» **To do**
Drop the pictures, then repeat every record exactly as it stands.

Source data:
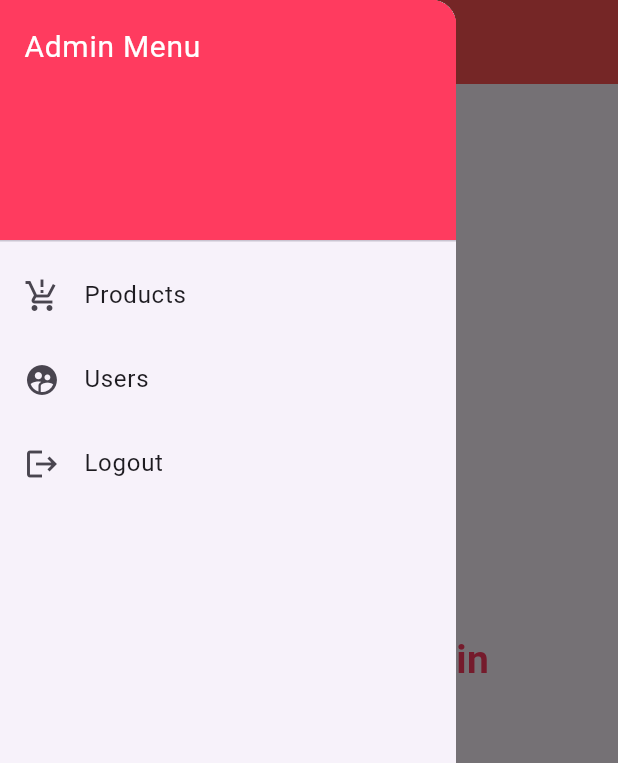
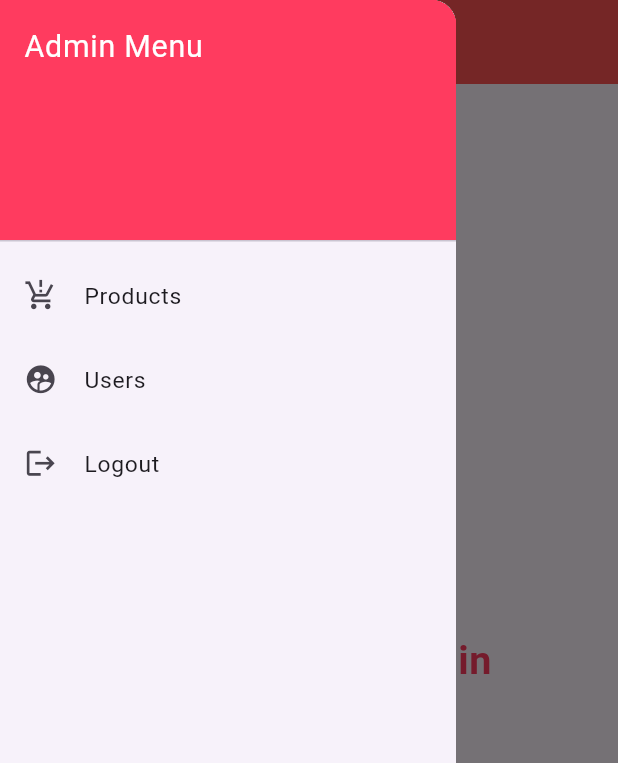
Before and after one commit to Danish-Siddiqui-0318/Baby_shop_hub_ecommerce, a Flutter app: the Admin screen opened directly, with the side drawer open, on a phone screen of 412 x 824 dp. Shown: the top 763 px of the screen. Run offline on Flutter 3.47's test engine with Material 3 defaults, Android fonts, the phone set to English and light mode, and no system bars; our stand-ins replace cloud_firestore, firebase_auth, firebase_core, flutter_screenutil, font_awesome_flutter, image_picker and 2 more; accounts and stored records are empty.

Commit message:
some changes

```diff
--- a/lib/Admin/Pages/Admin.dart
+++ b/lib/Admin/Pages/Admin.dart
@@ -3,6 +3,7 @@ import 'package:baby_shop_hub/Admin/Pages/User.dart';
 import 'package:baby_shop_hub/services/auth_service.dart';
 import 'package:baby_shop_hub/utils/helper.dart';
 import 'package:flutter/material.dart';
+import 'package:flutter_screenutil/flutter_screenutil.dart';
 
 class Admin extends StatefulWidget {
   const Admin({super.key});
@@ -46,7 +47,10 @@ class _AdminState extends State<Admin> with SingleTickerProviderStateMixin {
   Widget build(BuildContext context) {
     return Scaffold(
       appBar: AppBar(
-        title: const Text("Admin Page"),
+        title: Text(
+          "Admin Page",
+          style: TextStyle(fontSize: 18.sp),
+        ),
         backgroundColor: Colors.redAccent,
         foregroundColor: Colors.white,
       ),
@@ -54,16 +58,16 @@ class _AdminState extends State<Admin> with SingleTickerProviderStateMixin {
         child: ListView(
           padding: EdgeInsets.zero,
           children: [
-            const DrawerHeader(
-              decoration: BoxDecoration(color: Color(0xFFFF3B5F)),
+            DrawerHeader(
+              decoration: const BoxDecoration(color: Color(0xFFFF3B5F)),
               child: Text(
                 "Admin Menu",
-                style: TextStyle(color: Colors.white, fontSize: 20),
+                style: TextStyle(color: Colors.white, fontSize: 20.sp),
               ),
             ),
             ListTile(
-              leading: const Icon(Icons.production_quantity_limits),
-              title: const Text("Products"),
+              leading: Icon(Icons.production_quantity_limits, size: 22.sp),
+              title: Text("Products", style: TextStyle(fontSize: 15.sp)),
               onTap: () {
                 Navigator.push(
                   context,
@@ -72,8 +76,8 @@ class _AdminState extends State<Admin> with SingleTickerProviderStateMixin {
               },
             ),
             ListTile(
-              leading: const Icon(Icons.supervised_user_circle),
-              title: const Text("Users"),
+              leading: Icon(Icons.supervised_user_circle, size: 22.sp),
+              title: Text("Users", style: TextStyle(fontSize: 15.sp)),
               onTap: () {
                 Navigator.push(
                   context,
@@ -82,17 +86,14 @@ class _AdminState extends State<Admin> with SingleTickerProviderStateMixin {
               },
             ),
             ListTile(
-              leading: const Icon(Icons.logout),
-              title: const Text("Logout"),
+              leading: Icon(Icons.logout, size: 22.sp),
+              title: Text("Logout", style: TextStyle(fontSize: 15.sp)),
               onTap: () {
-                _authService
-                    .logout()
-                    .then((value) {
-                      showMessage("Logout Successfully", context);
-                    })
-                    .catchError((error) {
-                      showMessage(error, context);
-                    });
+                _authService.logout().then((value) {
+                  showMessage("Logout Successfully", context);
+                }).catchError((error) {
+                  showMessage(error, context);
+                });
               },
             ),
           ],
@@ -105,12 +106,12 @@ class _AdminState extends State<Admin> with SingleTickerProviderStateMixin {
           position: _slideAnimation,
           child: FadeTransition(
             opacity: _fadeAnimation,
-            child: const Text(
+            child: Text(
               "👋 Welcome, Admin",
               style: TextStyle(
-                fontSize: 26,
+                fontSize: 26.sp,
                 fontWeight: FontWeight.bold,
-                color: Color(0xFFFF3B5F),
+                color: const Color(0xFFFF3B5F),
               ),
             ),
           ),
--- a/lib/main.dart
+++ b/lib/main.dart
@@ -34,7 +34,7 @@ class MyApp extends StatelessWidget {
       builder: (context, child) {
         return MaterialApp(debugShowCheckedModeBanner: false, home: child);
       },
-      child: Products(),
+      child:  Signup(),
     );
   }
 }
```
Also changed, not shown: lib/Admin/Pages/Products.dart (+50 -21 lines), lib/Admin/Pages/User.dart (+44 -26 lines), lib/Admin/signup.dart (+86 -14 lines).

» **Output**
Before and after one commit to Danish-Siddiqui-0318/Baby_shop_hub_ecommerce, a Flutter app: the Admin screen opened directly, with the side drawer open, on a phone screen of 412 x 824 dp. Shown: the top 763 px of the screen. Run offline on Flutter 3.47's test engine with Material 3 defaults, Android fonts, the phone set to English and light mode, and no system bars; our stand-ins replace cloud_firestore, firebase_auth, firebase_core, flutter_screenutil, font_awesome_flutter, image_picker and 2 more; accounts and stored records are empty.

Commit message:
some changes

```diff
--- a/lib/Admin/Pages/Admin.dart
+++ b/lib/Admin/Pages/Admin.dart
@@ -3,6 +3,7 @@ import 'package:baby_shop_hub/Admin/Pages/User.dart';
 import 'package:baby_shop_hub/services/auth_service.dart';
 import 'package:baby_shop_hub/utils/helper.dart';
 import 'package:flutter/material.dart';
+import 'package:flutter_screenutil/flutter_screenutil.dart';
 
 class Admin extends StatefulWidget {
   const Admin({super.key});
@@ -46,7 +47,10 @@ class _AdminState extends State<Admin> with SingleTickerProviderStateMixin {
   Widget build(BuildContext context) {
     return Scaffold(
       appBar: AppBar(
-        title: const Text("Admin Page"),
+        title: Text(
+          "Admin Page",
+          style: TextStyle(fontSize: 18.sp),
+        ),
         backgroundColor: Colors.redAccent,
         foregroundColor: Colors.white,
       ),
@@ -54,16 +58,16 @@ class _AdminState extends State<Admin> with SingleTickerProviderStateMixin {
         child: ListView(
           padding: EdgeInsets.zero,
           children: [
-            const DrawerHeader(
-              decoration: BoxDecoration(color: Color(0xFFFF3B5F)),
+            DrawerHeader(
+              decoration: const BoxDecoration(color: Color(0xFFFF3B5F)),
               child: Text(
                 "Admin Menu",
-                style: TextStyle(color: Colors.white, fontSize: 20),
+                style: TextStyle(color: Colors.white, fontSize: 20.sp),
               ),
             ),
             ListTile(
-              leading: const Icon(Icons.production_quantity_limits),
-              title: const Text("Products"),
+              leading: Icon(Icons.production_quantity_limits, size: 22.sp),
+              title: Text("Products", style: TextStyle(fontSize: 15.sp)),
               onTap: () {
                 Navigator.push(
                   context,
@@ -72,8 +76,8 @@ class _AdminState extends State<Admin> with SingleTickerProviderStateMixin {
               },
             ),
             ListTile(
-              leading: const Icon(Icons.supervised_user_circle),
-              title: const Text("Users"),
+              leading: Icon(Icons.supervised_user_circle, size: 22.sp),
+              title: Text("Users", style: TextStyle(fontSize: 15.sp)),
               onTap: () {
                 Navigator.push(
                   context,
@@ -82,17 +86,14 @@ class _AdminState extends State<Admin> with SingleTickerProviderStateMixin {
               },
             ),
             ListTile(
-              leading: const Icon(Icons.logout),
-              title: const Text("Logout"),
+              leading: Icon(Icons.logout, size: 22.sp),
+              title: Text("Logout", style: TextStyle(fontSize: 15.sp)),
               onTap: () {
-                _authService
-                    .logout()
-                    .then((value) {
-                      showMessage("Logout Successfully", context);
-                    })
-                    .catchError((error) {
-                      showMessage(error, context);
-                    });
+                _authService.logout().then((value) {
+                  showMessage("Logout Successfully", context);
+                }).catchError((error) {
+                  showMessage(error, context);
+                });
               },
             ),
           ],
@@ -105,12 +106,12 @@ class _AdminState extends State<Admin> with SingleTickerProviderStateMixin {
           position: _slideAnimation,
           child: FadeTransition(
             opacity: _fadeAnimation,
-            child: const Text(
+            child: Text(
               "👋 Welcome, Admin",
               style: TextStyle(
-                fontSize: 26,
+                fontSize: 26.sp,
                 fontWeight: FontWeight.bold,
-                color: Color(0xFFFF3B5F),
+                color: const Color(0xFFFF3B5F),
               ),
             ),
           ),
--- a/lib/main.dart
+++ b/lib/main.dart
@@ -34,7 +34,7 @@ class MyApp extends StatelessWidget {
       builder: (context, child) {
         return MaterialApp(debugShowCheckedModeBanner: false, home: child);
       },
-      child: Products(),
+      child:  Signup(),
     );
   }
 }
```
Also changed, not shown: lib/Admin/Pages/Products.dart (+50 -21 lines), lib/Admin/Pages/User.dart (+44 -26 lines), lib/Admin/signup.dart (+86 -14 lines).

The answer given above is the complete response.